* _Work instruction_
Copy out every line of the data that has the word "this" somewhere in it.
───
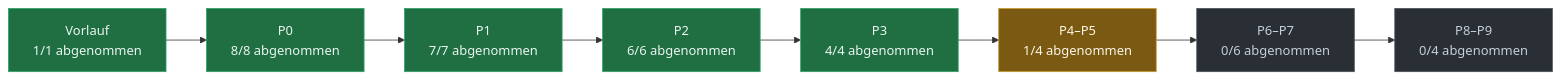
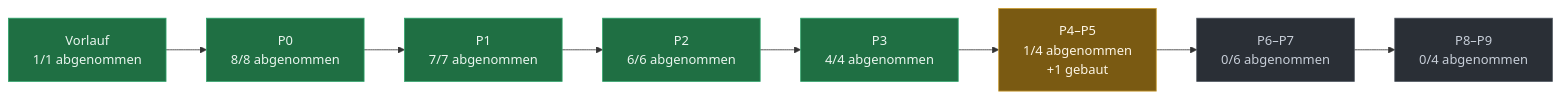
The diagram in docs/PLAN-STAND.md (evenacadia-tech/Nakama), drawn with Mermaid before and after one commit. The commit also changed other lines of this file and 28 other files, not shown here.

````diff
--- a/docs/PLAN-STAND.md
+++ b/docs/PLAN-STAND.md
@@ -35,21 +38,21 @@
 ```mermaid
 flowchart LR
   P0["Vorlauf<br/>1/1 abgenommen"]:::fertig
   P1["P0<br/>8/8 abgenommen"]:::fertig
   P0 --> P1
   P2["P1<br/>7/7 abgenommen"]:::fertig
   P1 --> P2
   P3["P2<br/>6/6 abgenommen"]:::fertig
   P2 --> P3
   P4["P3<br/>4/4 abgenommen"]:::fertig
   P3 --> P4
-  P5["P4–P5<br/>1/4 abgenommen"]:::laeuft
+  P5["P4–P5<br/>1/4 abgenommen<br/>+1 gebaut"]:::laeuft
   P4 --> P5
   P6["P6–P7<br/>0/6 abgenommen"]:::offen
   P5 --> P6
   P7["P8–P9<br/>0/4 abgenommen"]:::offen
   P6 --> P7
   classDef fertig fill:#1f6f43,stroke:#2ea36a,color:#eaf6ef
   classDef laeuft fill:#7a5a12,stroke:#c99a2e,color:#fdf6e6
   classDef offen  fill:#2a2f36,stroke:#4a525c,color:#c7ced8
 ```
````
───
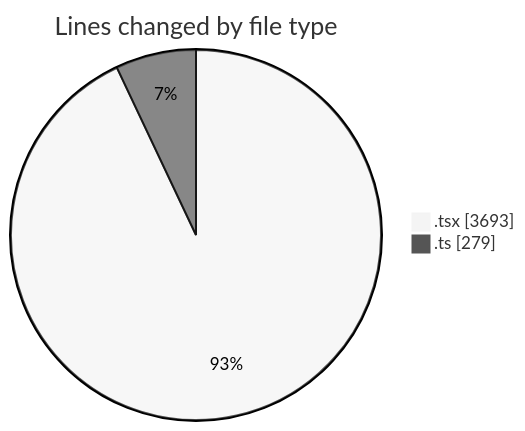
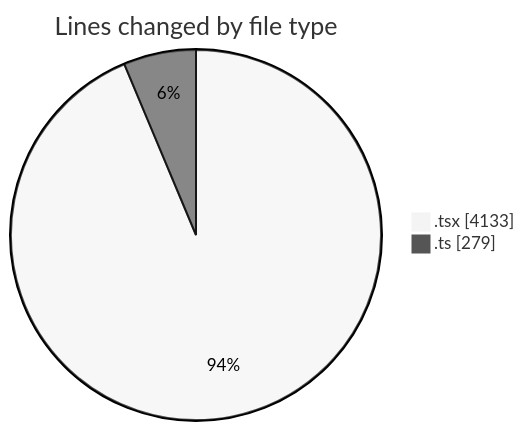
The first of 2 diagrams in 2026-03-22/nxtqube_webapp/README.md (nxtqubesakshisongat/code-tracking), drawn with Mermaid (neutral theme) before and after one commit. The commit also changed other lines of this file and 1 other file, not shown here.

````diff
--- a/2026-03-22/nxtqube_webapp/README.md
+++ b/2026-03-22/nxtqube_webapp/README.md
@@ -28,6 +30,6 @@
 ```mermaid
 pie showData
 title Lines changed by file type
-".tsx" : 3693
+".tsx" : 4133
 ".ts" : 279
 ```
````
───
* _Task answer_
The diagram in docs/PLAN-STAND.md (evenacadia-tech/Nakama), drawn with Mermaid before and after one commit. The commit also changed other lines of this file and 28 other files, not shown here.
The first of 2 diagrams in 2026-03-22/nxtqube_webapp/README.md (nxtqubesakshisongat/code-tracking), drawn with Mermaid (neutral theme) before and after one commit. The commit also changed other lines of this file and 1 other file, not shown here.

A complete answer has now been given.